# TRY IT
Tally every line of the material where "Analista" occurs, then write the total by itself.

┌──

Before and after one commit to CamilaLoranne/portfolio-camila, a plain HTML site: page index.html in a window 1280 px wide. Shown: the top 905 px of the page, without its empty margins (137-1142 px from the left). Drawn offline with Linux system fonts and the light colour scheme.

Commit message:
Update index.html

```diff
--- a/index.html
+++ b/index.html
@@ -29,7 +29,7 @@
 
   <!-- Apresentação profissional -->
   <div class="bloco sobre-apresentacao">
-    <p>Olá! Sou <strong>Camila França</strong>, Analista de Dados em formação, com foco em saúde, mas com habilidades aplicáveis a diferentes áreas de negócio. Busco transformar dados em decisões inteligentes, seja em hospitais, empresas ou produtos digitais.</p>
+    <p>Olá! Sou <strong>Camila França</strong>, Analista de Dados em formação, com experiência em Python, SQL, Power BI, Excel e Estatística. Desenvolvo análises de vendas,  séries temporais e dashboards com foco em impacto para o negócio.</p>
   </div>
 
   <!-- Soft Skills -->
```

└──

# ANSWER SECTION
2